Exercise aim
Search the lines of the records for the word "with", and copy every line that has it.

Materials provided
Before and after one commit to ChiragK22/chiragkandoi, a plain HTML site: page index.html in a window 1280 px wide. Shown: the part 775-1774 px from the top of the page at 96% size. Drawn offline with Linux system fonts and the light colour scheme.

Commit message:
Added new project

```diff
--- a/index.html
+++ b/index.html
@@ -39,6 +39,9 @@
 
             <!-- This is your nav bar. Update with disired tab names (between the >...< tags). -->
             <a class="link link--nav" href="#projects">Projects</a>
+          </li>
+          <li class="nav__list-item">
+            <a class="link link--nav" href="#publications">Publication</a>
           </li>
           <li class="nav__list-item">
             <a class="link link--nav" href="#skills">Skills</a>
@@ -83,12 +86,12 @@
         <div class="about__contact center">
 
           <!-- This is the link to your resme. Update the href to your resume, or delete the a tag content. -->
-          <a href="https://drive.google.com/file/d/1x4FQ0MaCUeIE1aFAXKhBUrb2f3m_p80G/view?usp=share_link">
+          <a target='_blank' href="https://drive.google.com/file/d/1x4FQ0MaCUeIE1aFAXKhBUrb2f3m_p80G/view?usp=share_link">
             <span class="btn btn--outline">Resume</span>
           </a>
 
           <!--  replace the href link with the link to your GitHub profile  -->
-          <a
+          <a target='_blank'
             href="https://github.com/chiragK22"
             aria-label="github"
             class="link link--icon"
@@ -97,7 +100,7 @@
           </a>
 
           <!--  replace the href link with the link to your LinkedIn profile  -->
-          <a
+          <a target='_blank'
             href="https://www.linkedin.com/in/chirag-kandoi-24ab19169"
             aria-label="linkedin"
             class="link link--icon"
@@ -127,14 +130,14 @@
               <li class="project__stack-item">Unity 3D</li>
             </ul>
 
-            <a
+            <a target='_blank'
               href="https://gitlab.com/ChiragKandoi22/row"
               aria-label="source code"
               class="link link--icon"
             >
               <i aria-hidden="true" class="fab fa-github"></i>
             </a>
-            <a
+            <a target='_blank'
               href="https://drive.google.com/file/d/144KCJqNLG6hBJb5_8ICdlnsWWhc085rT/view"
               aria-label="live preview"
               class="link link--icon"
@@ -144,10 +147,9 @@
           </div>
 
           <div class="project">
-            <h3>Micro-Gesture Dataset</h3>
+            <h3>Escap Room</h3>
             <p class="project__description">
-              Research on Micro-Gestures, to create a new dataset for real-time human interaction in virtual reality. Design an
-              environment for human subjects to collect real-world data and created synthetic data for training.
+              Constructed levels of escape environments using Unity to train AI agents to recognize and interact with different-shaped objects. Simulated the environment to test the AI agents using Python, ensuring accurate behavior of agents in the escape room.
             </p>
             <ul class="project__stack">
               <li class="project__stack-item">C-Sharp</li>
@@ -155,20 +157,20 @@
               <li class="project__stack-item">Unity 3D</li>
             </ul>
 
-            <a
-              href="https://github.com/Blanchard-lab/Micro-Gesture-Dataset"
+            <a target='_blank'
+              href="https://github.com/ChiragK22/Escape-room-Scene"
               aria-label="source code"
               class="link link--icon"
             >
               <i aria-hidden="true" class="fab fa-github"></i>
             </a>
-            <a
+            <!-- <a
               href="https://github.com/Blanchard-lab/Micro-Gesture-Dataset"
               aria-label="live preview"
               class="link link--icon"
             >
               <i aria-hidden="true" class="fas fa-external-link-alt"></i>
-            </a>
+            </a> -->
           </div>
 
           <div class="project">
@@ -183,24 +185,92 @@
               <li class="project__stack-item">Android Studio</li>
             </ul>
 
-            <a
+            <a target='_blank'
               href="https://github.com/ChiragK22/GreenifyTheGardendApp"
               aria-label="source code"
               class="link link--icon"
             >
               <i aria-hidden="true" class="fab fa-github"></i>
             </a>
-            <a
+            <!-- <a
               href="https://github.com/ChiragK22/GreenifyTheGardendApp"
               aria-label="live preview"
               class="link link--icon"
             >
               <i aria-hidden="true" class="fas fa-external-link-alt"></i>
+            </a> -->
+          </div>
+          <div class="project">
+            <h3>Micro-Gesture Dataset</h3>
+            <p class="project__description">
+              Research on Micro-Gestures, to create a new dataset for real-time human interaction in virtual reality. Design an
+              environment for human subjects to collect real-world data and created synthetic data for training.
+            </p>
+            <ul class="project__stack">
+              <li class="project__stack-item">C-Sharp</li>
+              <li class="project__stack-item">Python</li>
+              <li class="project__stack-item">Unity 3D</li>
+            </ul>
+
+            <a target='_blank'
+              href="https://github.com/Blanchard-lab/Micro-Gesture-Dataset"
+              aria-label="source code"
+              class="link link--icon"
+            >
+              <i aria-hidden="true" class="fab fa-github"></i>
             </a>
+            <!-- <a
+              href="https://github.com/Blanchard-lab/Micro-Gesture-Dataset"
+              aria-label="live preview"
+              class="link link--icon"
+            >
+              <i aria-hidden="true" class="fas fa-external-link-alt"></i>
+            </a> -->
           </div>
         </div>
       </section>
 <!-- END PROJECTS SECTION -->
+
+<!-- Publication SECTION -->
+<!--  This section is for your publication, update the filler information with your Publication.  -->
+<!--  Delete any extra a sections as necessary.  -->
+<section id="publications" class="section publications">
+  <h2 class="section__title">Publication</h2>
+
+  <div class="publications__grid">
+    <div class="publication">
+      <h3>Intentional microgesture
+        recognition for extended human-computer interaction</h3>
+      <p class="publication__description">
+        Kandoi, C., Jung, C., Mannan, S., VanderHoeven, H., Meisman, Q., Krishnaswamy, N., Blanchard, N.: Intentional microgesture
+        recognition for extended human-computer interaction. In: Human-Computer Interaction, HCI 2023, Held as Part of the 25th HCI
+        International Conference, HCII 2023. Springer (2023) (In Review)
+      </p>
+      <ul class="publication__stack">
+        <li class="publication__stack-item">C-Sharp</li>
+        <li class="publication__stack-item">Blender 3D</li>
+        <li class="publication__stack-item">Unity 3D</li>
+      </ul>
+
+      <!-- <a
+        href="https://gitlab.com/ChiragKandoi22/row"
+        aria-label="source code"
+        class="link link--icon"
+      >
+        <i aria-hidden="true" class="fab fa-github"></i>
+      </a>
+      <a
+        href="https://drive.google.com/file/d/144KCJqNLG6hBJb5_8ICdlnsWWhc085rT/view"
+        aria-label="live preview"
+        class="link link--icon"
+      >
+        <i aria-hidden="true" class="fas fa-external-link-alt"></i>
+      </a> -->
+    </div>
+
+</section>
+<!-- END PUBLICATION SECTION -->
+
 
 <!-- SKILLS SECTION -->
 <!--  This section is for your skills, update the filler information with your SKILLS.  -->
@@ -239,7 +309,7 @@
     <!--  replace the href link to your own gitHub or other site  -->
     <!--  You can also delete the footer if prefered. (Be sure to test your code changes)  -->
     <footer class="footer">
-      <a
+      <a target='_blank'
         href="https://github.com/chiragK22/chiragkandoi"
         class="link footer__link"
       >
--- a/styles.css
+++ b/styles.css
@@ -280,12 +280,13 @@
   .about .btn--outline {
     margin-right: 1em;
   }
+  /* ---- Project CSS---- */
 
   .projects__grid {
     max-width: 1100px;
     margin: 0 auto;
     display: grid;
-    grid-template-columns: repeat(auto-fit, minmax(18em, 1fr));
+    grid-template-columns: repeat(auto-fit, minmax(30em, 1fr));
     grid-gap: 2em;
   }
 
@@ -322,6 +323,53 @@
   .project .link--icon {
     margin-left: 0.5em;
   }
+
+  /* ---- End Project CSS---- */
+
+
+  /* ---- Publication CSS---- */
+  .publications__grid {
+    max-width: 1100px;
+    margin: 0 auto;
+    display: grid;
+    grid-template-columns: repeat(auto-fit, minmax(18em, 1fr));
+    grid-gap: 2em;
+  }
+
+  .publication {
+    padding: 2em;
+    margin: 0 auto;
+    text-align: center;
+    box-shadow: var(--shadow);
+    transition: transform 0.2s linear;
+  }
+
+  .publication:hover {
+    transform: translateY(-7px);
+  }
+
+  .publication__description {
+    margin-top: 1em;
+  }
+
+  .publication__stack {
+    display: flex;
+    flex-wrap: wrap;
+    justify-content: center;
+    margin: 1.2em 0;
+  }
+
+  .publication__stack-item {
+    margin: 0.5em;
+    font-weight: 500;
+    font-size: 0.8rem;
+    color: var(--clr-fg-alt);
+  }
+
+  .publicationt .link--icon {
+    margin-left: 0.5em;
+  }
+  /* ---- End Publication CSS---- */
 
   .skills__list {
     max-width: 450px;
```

Your response
Before and after one commit to ChiragK22/chiragkandoi, a plain HTML site: page index.html in a window 1280 px wide. Shown: the part 775-1774 px from the top of the page at 96% size. Drawn offline with Linux system fonts and the light colour scheme.
             <!-- This is your nav bar. Update with disired tab names (between the >...< tags). -->
           <!--  replace the href link with the link to your GitHub profile  -->
           <!--  replace the href link with the link to your LinkedIn profile  -->
+              Constructed levels of escape environments using Unity to train AI agents to recognize and interact with different-shaped objects. Simulated the environment to test the AI agents using Python, ensuring accurate behavior of agents in the escape room.
+<!--  This section is for your publication, update the filler information with your Publication.  -->
 <!--  This section is for your skills, update the filler information with your SKILLS.  -->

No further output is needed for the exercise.